When Michael Owen glanced in an injury time headed goal against Argentina recently the nation of England quite literally went mad. This, you see, was confirmation. One of the best teams in the world had been defeated, and we all knew what this meant. No need to whisper it anymore – England can win the World Cup.
This may meet with sneering in some quarters, but the optimism has genuine foundation. Steven Gerrard, Frank Lampard and John Terry have been recognised in various FIFA awards and polls as some of the most outstanding players currently operating in Europe, Michael Owen is a former Ballon D’Or winner and David Beckham has had umpteen nominations. There’s also a kid called Wayne Rooney some of you may have heard of. In all, there are reasons to be cheerful if you are English.
Can they do it though? Can they really? For those heavily dosed up on triumphalism off the back of a victory in a friendly, I would like to add a word of caution…well four words actually. They are Brazil, Italy, Germany and the aforementioned Argentina. Ever since England won its one and only international competition in 1966, crossing paths with any of these giants of world football has almost always meant elimination. With depressing regularity, the big four have taken it in turns to bounce England out of the World Cup or European Championships.

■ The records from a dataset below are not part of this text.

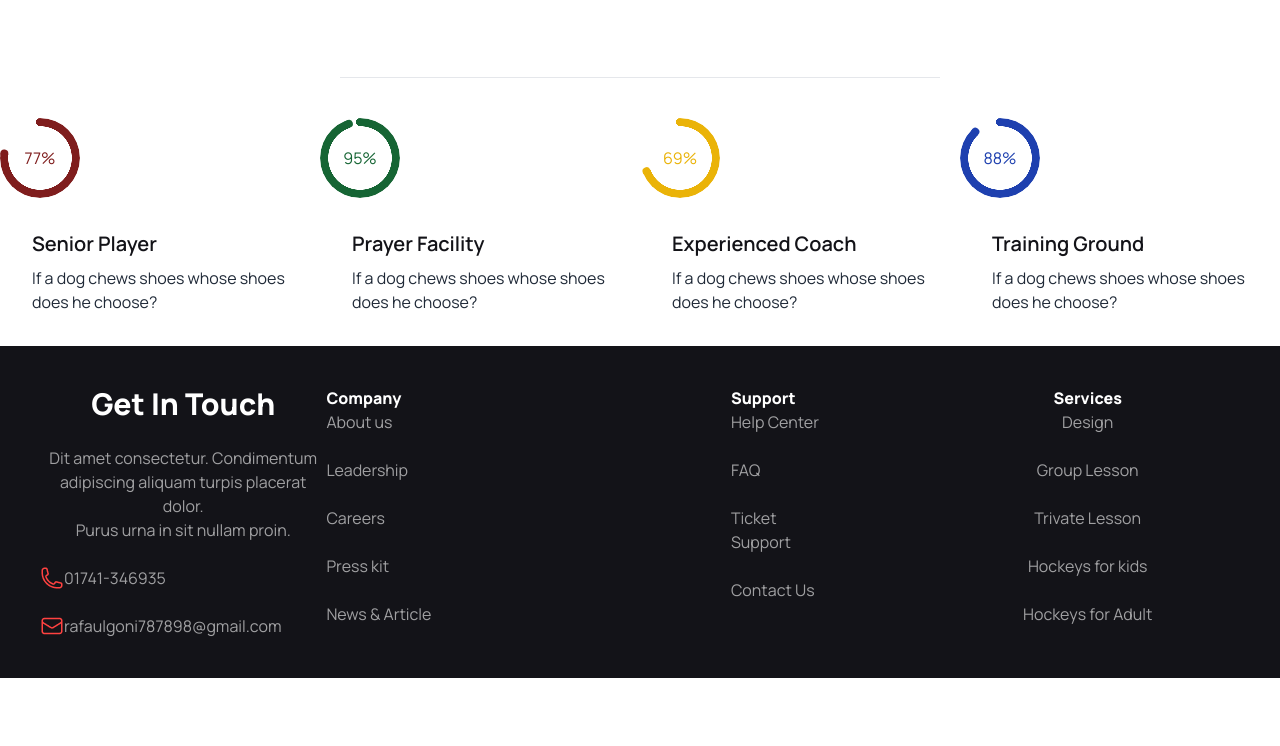
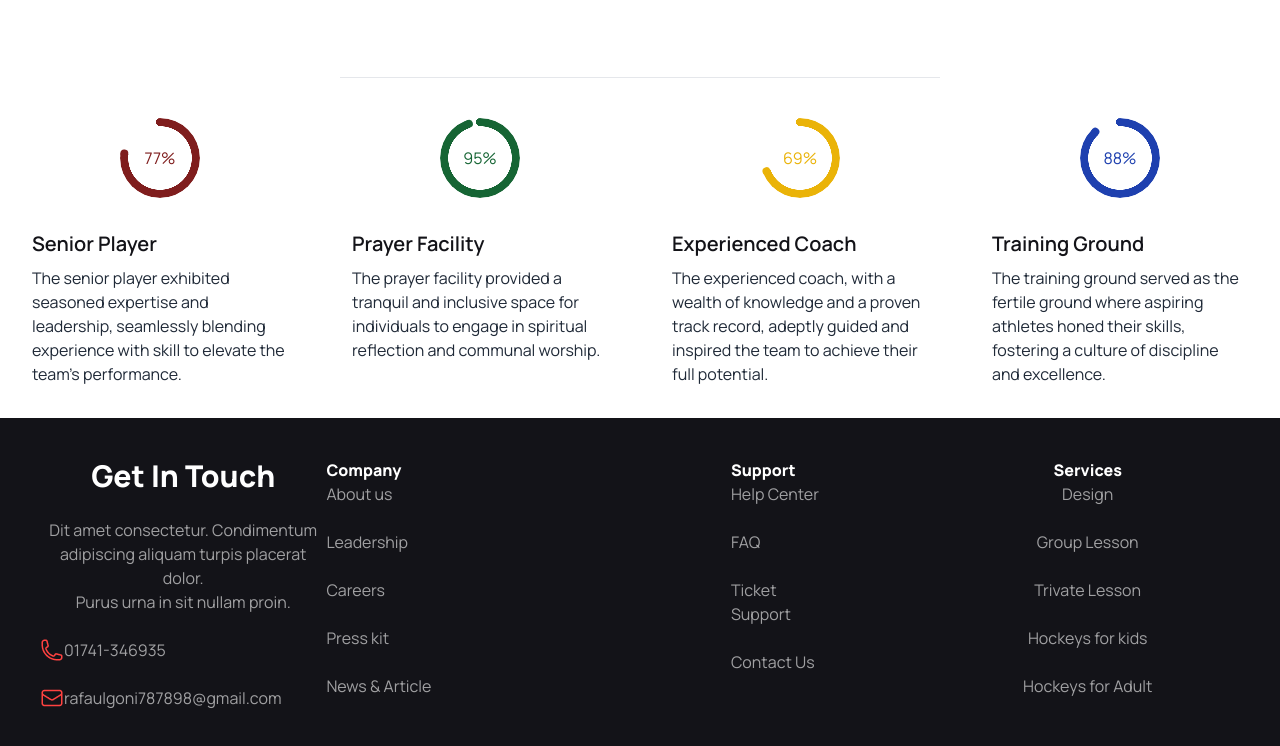
Before and after one commit to rafaulgoni/new-mission-three, a plain HTML site: page index.html in a window 1280 px wide. Shown: the part 904-1650 px from the top of the page. Before the commit the page ends 1582 px from the top, so only its background shows below. Drawn offline with nearby package versions, Linux system fonts and the light colour scheme.

Commit message:
it's my first commit on main section

```diff
--- a/index.html
+++ b/index.html
@@ -94,31 +94,31 @@
         </section>
         <section class="container mx-auto grid grid-cols-1 lg:grid-cols-4">
           <div class="card bg-[#FFF]">
-            <div class="radial-progress text-red-900" style="--value:77;" role="progressbar">77%</div>
+            <div class="radial-progress text-red-900 mx-auto" style="--value:77;" role="progressbar">77%</div>
             <div class="card-body">
               <h2 class="card-title text-[#131318]">Senior Player</h2>
-              <p>If a dog chews shoes whose shoes does he choose?</p>
+              <p>The senior player exhibited seasoned expertise and leadership, seamlessly blending experience with skill to elevate the team's performance.</p>
             </div>
           </div>
           <div class="card bg-[#FFF]">
-            <div class="radial-progress text-green-800" style="--value:95;" role="progressbar">95%</div>
+            <div class="radial-progress text-green-800 mx-auto" style="--value:95;" role="progressbar">95%</div>
             <div class="card-body">
               <h2 class="card-title text-[#131318]">Prayer Facility</h2>
-              <p>If a dog chews shoes whose shoes does he choose?</p>
+              <p>The prayer facility provided a tranquil and inclusive space for individuals to engage in spiritual reflection and communal worship.</p>
             </div>
           </div>
           <div class="card bg-[#FFF]">
-            <div class="radial-progress text-yellow-500" style="--value:69;" role="progressbar">69%</div>
+            <div class="radial-progress text-yellow-500 mx-auto" style="--value:69;" role="progressbar">69%</div>
             <div class="card-body">
               <h2 class="card-title text-[#131318]">Experienced Coach</h2>
-              <p>If a dog chews shoes whose shoes does he choose?</p>
+              <p>The experienced coach, with a wealth of knowledge and a proven track record, adeptly guided and inspired the team to achieve their full potential.</p>
             </div>
           </div>
           <div class="card bg-[#FFF]">
-            <div class="radial-progress text-blue-800" style="--value:88;" role="progressbar">88%</div>
+            <div class="radial-progress text-blue-800 mx-auto" style="--value:88;" role="progressbar">88%</div>
             <div class="card-body">
               <h2 class="card-title text-[#131318]">Training Ground</h2>
-              <p>If a dog chews shoes whose shoes does he choose?</p>
+              <p>The training ground served as the fertile ground where aspiring athletes honed their skills, fostering a culture of discipline and excellence.</p>
             </div>
           </div>
         </section>
```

The big four have won thirteen of the seventeen World Cups so far, and have all managed to score victories without the comforting advantage of home soil. Of the other winners England and France could triumph only at home, and although Uruguay famously stunned a packed Maracana to take the trophy in 1950, they have long since faded as a world power, reaching only one of the last four tournaments. The four big guns have had a presence in every single World Cup final. In fact, though the game is expanding globally, their grip is tightening. Two of their number have contested every final since 1982, the only exception being the French triumph over Brazil in Paris in 1998.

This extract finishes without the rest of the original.